The title of the exhibition is an inversion of C.H Cooley’s notion of the “Looking Glass Self”, in which he posits identity, or self, is the result of learning to see ourselves as others do. The reversal of the original “I am who I think you think I am”, points away from the notion of self as defined by others and towards otherness as an outgrowth of an insufficient sense of self.

The artists in You Are Who You Think I Think You Are use the aesthetics of caricature and cartoon as a device to ease our engagement with complex human behavior. While synonymous with the grotesque and defamatory, a caricature also has the power to convey a depth of character that a “true-to-life” representation does not. Contrary to logic, it has been proven that a caricature of a familiar face is more easily recognized than a realistic drawing of the same face. Similarly, It has been found that correctness of predictions based on observations made in under 30 seconds do not differ from those based on observations lasting ten times as long. These examples make clear that we create meaning best - both from representations and from lived experience - not when provided complex models but when given just enough information to internalize and extrapolate.

Using the models we have of ourselves as the measure for all other possibilities, one can extrapolate complex models of existence for others. In this way, it is our sense of self that defines everything else. Without a consistent and private experience of self we could not imagine the possibility of any other self conscious entity. As we encounter and accept the existence of other consciousnesses we expand to incorporate these other beings. It is our capacity to imagine what it is like to live in a different body, in a different environment, in a different culture, in a different time, that we develop empathy.

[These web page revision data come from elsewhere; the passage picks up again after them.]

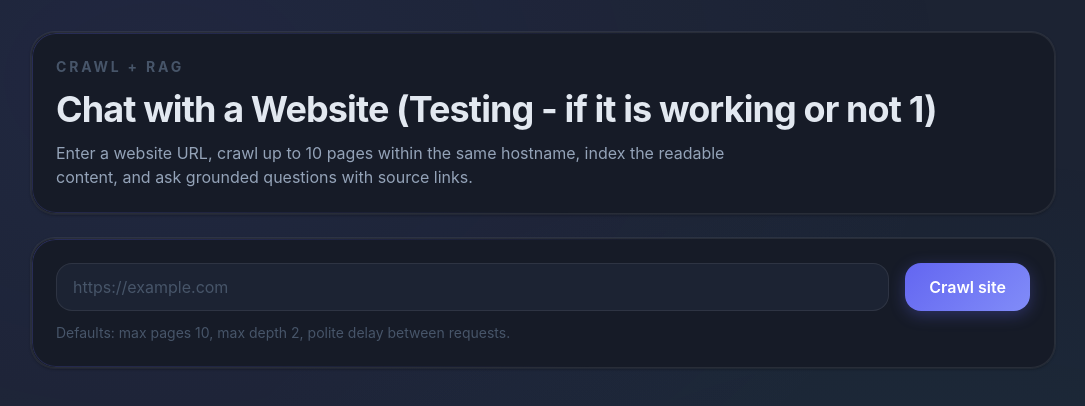
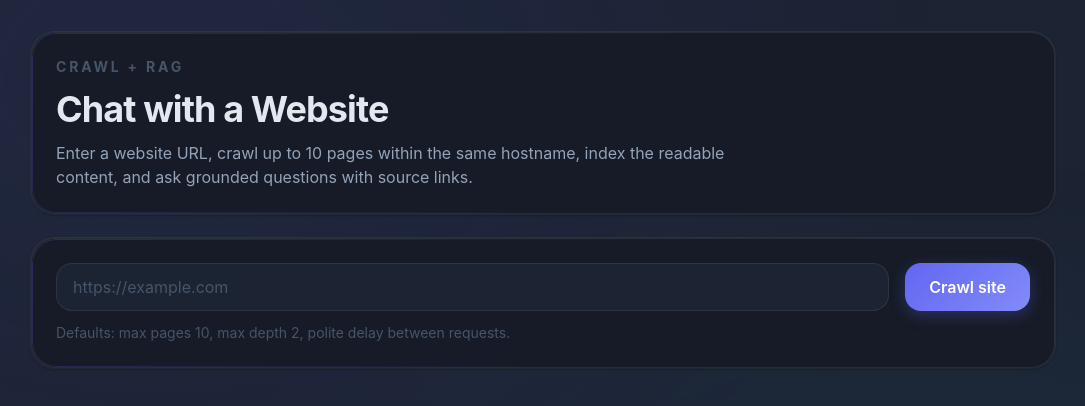
Before and after one commit to Akshat685/Take-Home-Assignment, a Next.js app: page / in a window 1280 px wide. Shown: the top 406 px of the page, without its empty margins (97-1182 px from the left). Built offline with nearby package versions, Linux system fonts and the light colour scheme.

Commit message:
Update page.tsx

```diff
--- a/app/page.tsx
+++ b/app/page.tsx
@@ -93,7 +93,7 @@ export default function HomePage() {
       <div className="mx-auto flex max-w-5xl flex-col gap-6">
         <section className="rounded-3xl border border-slate-200 bg-white p-6 shadow-sm">
           <p className="text-sm font-bold uppercase tracking-[0.2em] text-slate-500">Crawl + RAG</p>
-          <h1 className="mt-3 text-4xl font-bold tracking-tight">Chat with a Website (Testing - if it is working or not 1)</h1>
+          <h1 className="mt-3 text-4xl font-bold tracking-tight">Chat with a Website</h1>
           <p className="mt-3 max-w-2xl text-slate-600">
             Enter a website URL, crawl up to 10 pages within the same hostname, index the readable content, and ask
             grounded questions with source links.
```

The artists in this show use a comfortable vocabulary of graceful gestures, brilliant colors, and striking features to examine authority, sexuality, and fantasy. It is because of their flatness, their un-rendered superficiality, that they can convey such depth. In the same way that “thin-slicing” can give us measurably true impressions despite inherent incompleteness, the simplified forms in these works can more easily be internalized and expanded upon - from simple gestures to complex beings. Given a sufficient number of characteristics similar to ourselves, we can assign sentience to entities as unlike ourselves as goblins, devils, and shadows. The emotional complexity and conceptual richness of the impossible and familiar entities depicted is in direct relation to how complex we believe ourselves to be. In the words of Richard Dawkins, “Psychologically, we can extend our tribal loyalty to all sentient beings.” Yet, in our lived experience we still struggle to empathize with anyone other than those most like ourselves.